• _WHAT YOU NEED TO DO_
Report back every line below that carries the word "figure".

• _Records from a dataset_

________________________

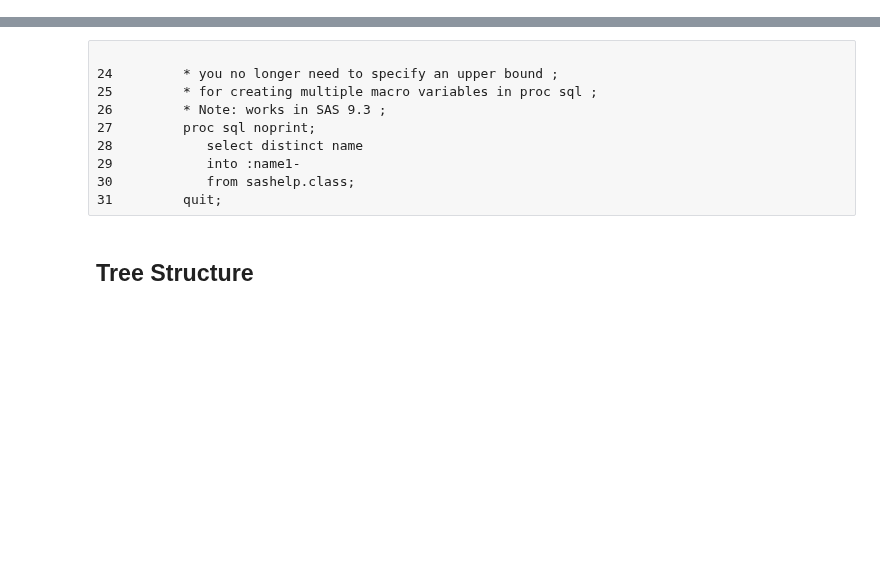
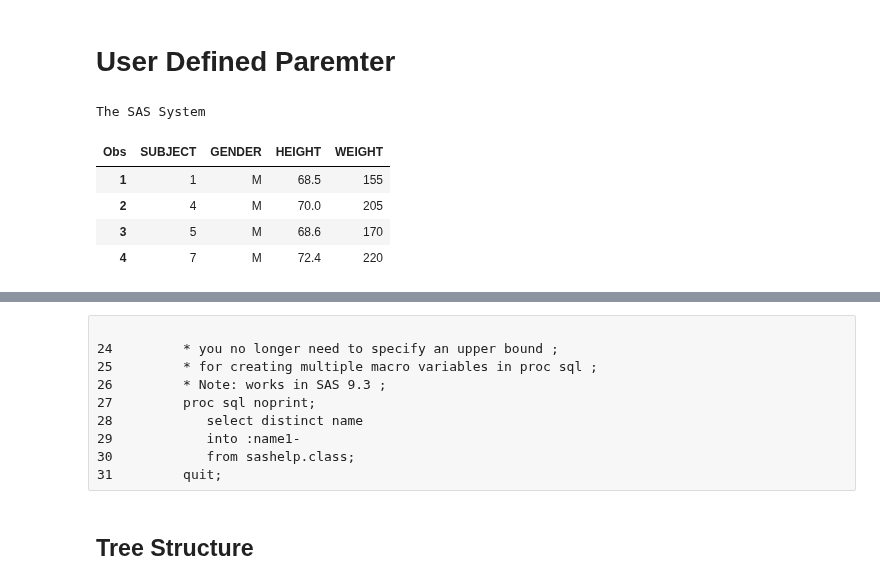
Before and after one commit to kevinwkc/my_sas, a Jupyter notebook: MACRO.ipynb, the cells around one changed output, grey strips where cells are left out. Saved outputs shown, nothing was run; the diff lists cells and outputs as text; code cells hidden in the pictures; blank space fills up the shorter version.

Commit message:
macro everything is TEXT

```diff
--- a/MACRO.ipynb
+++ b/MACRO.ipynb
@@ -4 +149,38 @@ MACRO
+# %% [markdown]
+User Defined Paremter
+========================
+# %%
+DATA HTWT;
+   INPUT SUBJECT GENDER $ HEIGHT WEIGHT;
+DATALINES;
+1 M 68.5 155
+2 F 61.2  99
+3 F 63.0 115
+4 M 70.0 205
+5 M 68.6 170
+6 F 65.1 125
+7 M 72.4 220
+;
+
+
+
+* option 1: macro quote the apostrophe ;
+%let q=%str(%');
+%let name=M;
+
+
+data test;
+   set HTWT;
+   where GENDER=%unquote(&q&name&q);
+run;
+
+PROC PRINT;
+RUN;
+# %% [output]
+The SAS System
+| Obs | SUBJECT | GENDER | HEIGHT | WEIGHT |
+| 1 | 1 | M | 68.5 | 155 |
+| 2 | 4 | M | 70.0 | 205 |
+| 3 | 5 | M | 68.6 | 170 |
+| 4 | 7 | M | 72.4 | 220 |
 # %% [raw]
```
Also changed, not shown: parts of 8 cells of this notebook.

________________________

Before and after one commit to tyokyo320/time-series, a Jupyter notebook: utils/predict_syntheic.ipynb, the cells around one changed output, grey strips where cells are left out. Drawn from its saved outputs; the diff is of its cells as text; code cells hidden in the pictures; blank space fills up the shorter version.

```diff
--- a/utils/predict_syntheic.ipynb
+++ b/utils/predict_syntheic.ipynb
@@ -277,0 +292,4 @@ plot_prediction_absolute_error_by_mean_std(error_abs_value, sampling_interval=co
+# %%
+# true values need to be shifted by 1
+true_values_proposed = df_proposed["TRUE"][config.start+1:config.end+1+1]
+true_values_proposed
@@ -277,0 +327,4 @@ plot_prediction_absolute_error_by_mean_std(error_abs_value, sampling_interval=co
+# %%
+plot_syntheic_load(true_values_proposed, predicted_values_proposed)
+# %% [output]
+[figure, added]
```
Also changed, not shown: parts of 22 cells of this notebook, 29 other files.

________________________

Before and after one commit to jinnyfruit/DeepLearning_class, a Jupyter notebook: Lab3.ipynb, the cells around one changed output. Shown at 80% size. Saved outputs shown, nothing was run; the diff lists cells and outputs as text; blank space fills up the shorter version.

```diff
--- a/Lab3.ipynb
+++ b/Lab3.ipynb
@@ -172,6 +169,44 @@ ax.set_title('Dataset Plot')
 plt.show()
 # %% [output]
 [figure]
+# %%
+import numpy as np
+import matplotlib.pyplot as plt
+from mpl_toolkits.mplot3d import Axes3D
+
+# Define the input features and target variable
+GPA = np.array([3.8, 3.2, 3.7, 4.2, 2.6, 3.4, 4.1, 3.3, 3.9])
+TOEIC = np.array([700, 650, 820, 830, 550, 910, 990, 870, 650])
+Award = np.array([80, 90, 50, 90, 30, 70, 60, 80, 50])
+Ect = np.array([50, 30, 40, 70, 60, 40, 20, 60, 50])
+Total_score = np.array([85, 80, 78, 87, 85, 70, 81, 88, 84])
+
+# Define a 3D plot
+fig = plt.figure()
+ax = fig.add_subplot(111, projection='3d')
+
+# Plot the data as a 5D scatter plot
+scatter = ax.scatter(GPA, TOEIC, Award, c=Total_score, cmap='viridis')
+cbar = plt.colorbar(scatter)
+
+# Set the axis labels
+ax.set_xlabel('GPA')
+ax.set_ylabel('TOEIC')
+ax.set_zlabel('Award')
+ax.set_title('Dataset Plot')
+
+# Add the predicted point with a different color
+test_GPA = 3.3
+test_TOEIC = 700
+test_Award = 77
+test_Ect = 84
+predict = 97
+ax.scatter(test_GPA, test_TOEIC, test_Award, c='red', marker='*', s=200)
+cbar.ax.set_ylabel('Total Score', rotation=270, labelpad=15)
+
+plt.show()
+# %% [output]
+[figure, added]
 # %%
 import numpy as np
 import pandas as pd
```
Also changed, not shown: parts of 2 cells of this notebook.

________________________

• _EXERCISE ANSWER_
+[figure, added]
 [figure]
+fig = plt.figure()
+[figure, added]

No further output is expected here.